Reactions to research published in NEJM that demonstrate that use of bempedoic acid led to significantly lower LDL cholesterol levels.
Prof Jane Armitage, Professor of Clinical Trials and Epidemiology, Medical Research Council Population Health Research Unit, University of Oxford, said:
“This is an interesting report of a 12-month trial of a new cholesterol lowering drug which works by a different mechanism than statins or other current treatments. The trial randomized 2200 people at increased risk of cardiovascular disease who were taking statins and showed modest but potentially valuable reductions in LDL (bad) cholesterol similar to those seen with ezetimibe.
“The results are promising but longer and larger studies (which are on-going) will be needed to provide reassurance about the overall safety and efficacy of bempedoic acid.
“The 3% (13.1% vs 10.1%: bempedoic acid vs placebo) excess risk of muscle adverse effects is possibly just a chance finding, larger studies are needed to confirm or refute this. However, this is a much greater excess than observed in randomized statin studies.
“The accompanying genetic study suggests that, as expected, the reduction is cholesterol would be associated with less heart disease but such genetic studies cannot tell us whether the drug will be safe for a wide range of people.”
Prof Sir Nilesh Samani, Medical Director at the British Heart Foundation, said:
“Research has shown a clear link between cholesterol and heart disease. People with high cholesterol levels may need to combine medication along with a healthy lifestyle to bring these levels down.
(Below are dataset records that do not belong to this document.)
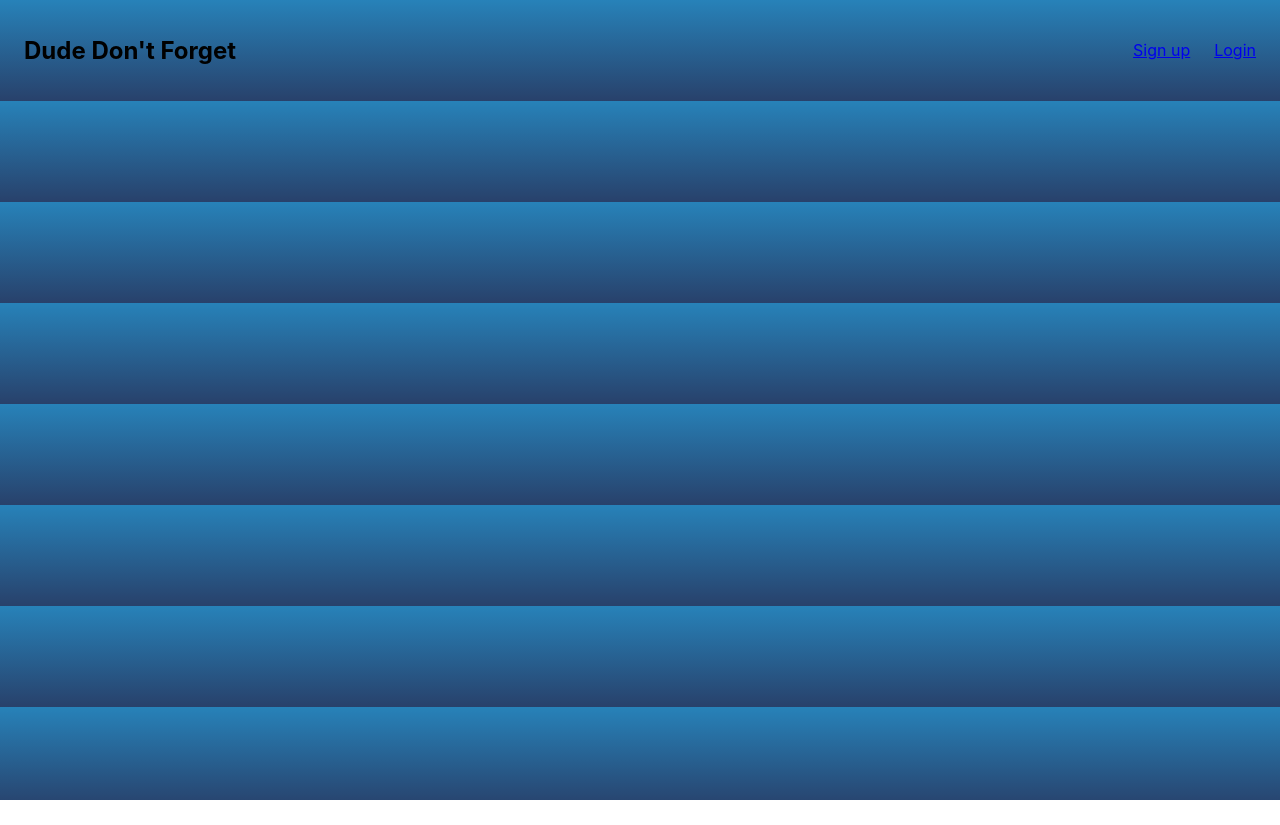
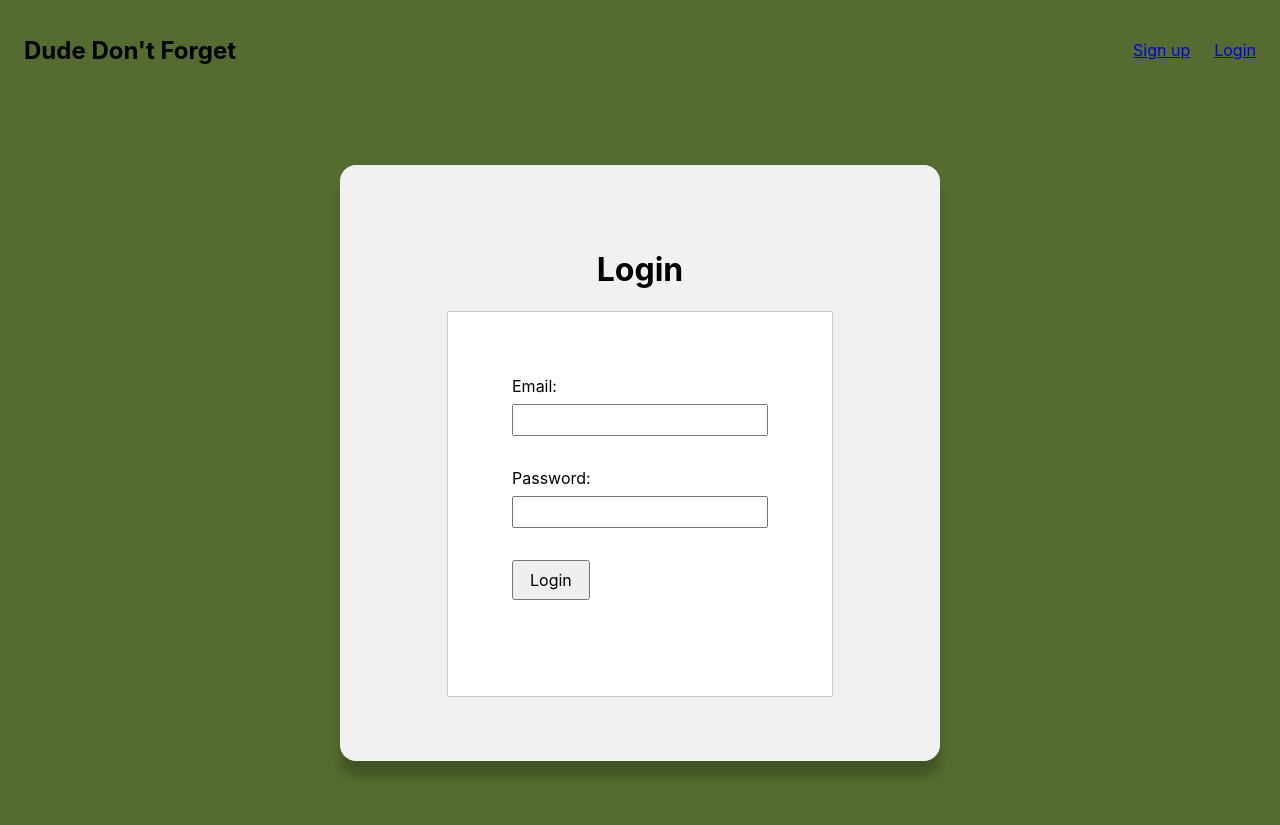
Before and after one commit to designdegenerate/dude-dont-forget, a React (Create React App) app: page / in a window 1280 px wide. Before the commit the page ends 800 px from the top, so only its background shows below. Built offline with nearby package versions, Linux system fonts and the light colour scheme; no server answers.

Commit message:
feat:login styling

```diff
--- a/src/App.js
+++ b/src/App.js
@@ -27,6 +27,7 @@ function App() {
       <NavBar />
       <Routes>
         <Route exact path="/home" element={<HomePage />} />
+        <Route path="/" element={<Login />} />
         <Route path="/login" element={<Login />} />
         <Route path="/signup" element={<SignUp />} />
       </Routes>
--- a/src/index.css
+++ b/src/index.css
@@ -11,7 +11,7 @@ body {
     sans-serif;
   -webkit-font-smoothing: antialiased;
   -moz-osx-font-smoothing: grayscale;
-  background: linear-gradient(0deg, #28416B 0%, #2782B9 100%);
+  background-color: darkolivegreen ;
 }
 
 code {
--- a/src/pages/Login/Login.js
+++ b/src/pages/Login/Login.js
@@ -3,6 +3,8 @@ import { useDispatch, useSelector } from "react-redux";
 import { useNavigate } from "react-router-dom";
 import { login } from "../../store/user/actions";
 import { selectToken } from "../../store/user/selectors";
+
+import "./styles.css";
 
 export default function Login() {
   const [email, setEmail] = useState("");
@@ -23,32 +25,22 @@ export default function Login() {
   });
 
   return (
-    <div>
+    <div className="login-page">
       <h1>Login</h1>
       <form onSubmit={handleSubmit}>
-        <p>
-          <label>
-            Email:{" "}
+        <label>Email: </label>
         <input
           type="email"
           value={email}
           onChange={(e) => setEmail(e.target.value)}
         />
-          </label>
-        </p>
-        <p>
-          <label>
-            Password:{" "}
+        <label>Password:</label>
         <input
           type="password"
           value={password}
           onChange={(e) => setPassword(e.target.value)}
         />
-          </label>
-        </p>
-        <p>
         <button type="submit">Login</button>
-        </p>
       </form>
     </div>
   );
--- /dev/null
+++ b/src/pages/Login/styles.css
@@ -0,0 +1,40 @@
+.login-page{
+    max-width: 600px;
+    margin: 64px auto;
+    background-color: #f1f1f1;
+    min-height: 480px;
+    padding: 64px;
+    border-radius: 16px;
+    box-shadow: 0px 16px 8px 0px rgba(0,0,0,0.2);
+
+}
+.login-page h1 {
+    text-align: center;
+}
+.login-page form{
+    background-color: white;
+    display: flex;
+    flex-direction: column;
+    padding: 64px;
+    border: 1px solid rgba(0,0,0,0.2);
+    width: fit-content;
+    margin: auto;
+}
+
+.login-page input{
+    height: 32px;
+    font: inherit;
+    max-width: 300px;
+    margin-top: 8px;
+}
+
+.login-page input + label {
+    margin-top: 32px;
+}
+
+.login-page button {
+    font: inherit;
+    width: fit-content;
+    padding: 8px 16px;
+    margin: 32px 0;
+}
```
Lines whose indentation alone changed are shown as unchanged.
“On the whole statins do a great job of lowering cholesterol. However, this new drug could provide real benefit for the few people who can’t take them or require additional treatments to get it to the right level. The research suggests that it has the potential to reduce risk of heart attacks and strokes without major side effects.”
‘Safety and Efficacy of Bempedoic Acid to Reduce LDL Cholesterol’ by Kausik K. Ray et al. was published in the New England Journal of Medicine at 21:00 UK time on Wednesday 13 March 2019.
‘Mendelian Randomization Study of ACLY and Cardiovascular Disease’ by Brian A. Ference et al. was published in the New England Journal of Medicine at 21:00 UK time on Wednesday 13 March 2019
Prof Jane Armitage: “My important conflicts for this are that I am an investigator in a study (ORION 4) of a new injectable drug to lower cholesterol and in the past I have been a lead investigator in studies of statins and other cholesterol lowering drugs.”
None others received.